Detail from "Rain Dance," an original quilt by Sherrie Spangler

Thursday, October 13, 2011

Silk and yarn no-knit scarves


Here's what I've been working on this week ...
Scarves to sell when the holiday bazaars begin.



They start with these strips of luscious feather-weight silk from half-yard cuts that I bought years ago in Taos. The price was right, the colors were better than anything I could paint or dye myself, and I knew that just a little would go a loooong way.


I especially like the one that shades from white to black -- the colors of Seattle in winter. So here's how I started my "Seattle Winter Scarf" (above). First I put down a piece of water-soluble stabilizer (I used Sulky Solvy) the size of the finished scarf. Next, arrange strips of silk, yarn and anything else you'd like to include. Here's a closeup:

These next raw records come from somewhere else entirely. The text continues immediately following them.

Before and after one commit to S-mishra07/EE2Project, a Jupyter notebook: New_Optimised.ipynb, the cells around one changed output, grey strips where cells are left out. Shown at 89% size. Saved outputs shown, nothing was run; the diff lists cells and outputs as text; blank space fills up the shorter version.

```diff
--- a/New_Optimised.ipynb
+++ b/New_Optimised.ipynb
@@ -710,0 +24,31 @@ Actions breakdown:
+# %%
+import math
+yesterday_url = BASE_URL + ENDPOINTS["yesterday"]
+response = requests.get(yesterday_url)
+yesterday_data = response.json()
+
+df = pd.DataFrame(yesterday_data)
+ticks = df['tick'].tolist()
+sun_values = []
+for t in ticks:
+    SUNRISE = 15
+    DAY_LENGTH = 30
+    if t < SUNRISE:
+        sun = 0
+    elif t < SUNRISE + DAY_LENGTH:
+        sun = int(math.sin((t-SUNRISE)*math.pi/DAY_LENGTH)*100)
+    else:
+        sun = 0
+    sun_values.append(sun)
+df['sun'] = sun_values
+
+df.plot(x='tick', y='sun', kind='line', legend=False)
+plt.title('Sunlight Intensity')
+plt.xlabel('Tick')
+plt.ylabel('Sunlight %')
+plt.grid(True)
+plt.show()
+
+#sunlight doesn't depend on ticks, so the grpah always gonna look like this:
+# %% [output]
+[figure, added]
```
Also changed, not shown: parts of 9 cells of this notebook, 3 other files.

Then cover it with another piece of stabilizer and pin the layers together with safety pins. Take it to the sewing machine and sew evenly all over, being careful to anchor everything in at least one direction. Then swish it around in water to dissolve the stabilizer, hang it to dry, and you now have a light, airy, one-of-a-kind scarf!


My only problem is that the machine foot has been sticking to the stabilizer after the first few inches, slowing things down considerably.

Every inch or so I have to raise the foot and tug everything forward. I've tried different feet (walking and regular), I've tried lowering the dogs and doing free-motion, I've tried different weights of Sulky Solvy, but nothing works.

Does anyone have any suggestions? This is an old technique, so a lot of you have probably tried it. Is there a better product?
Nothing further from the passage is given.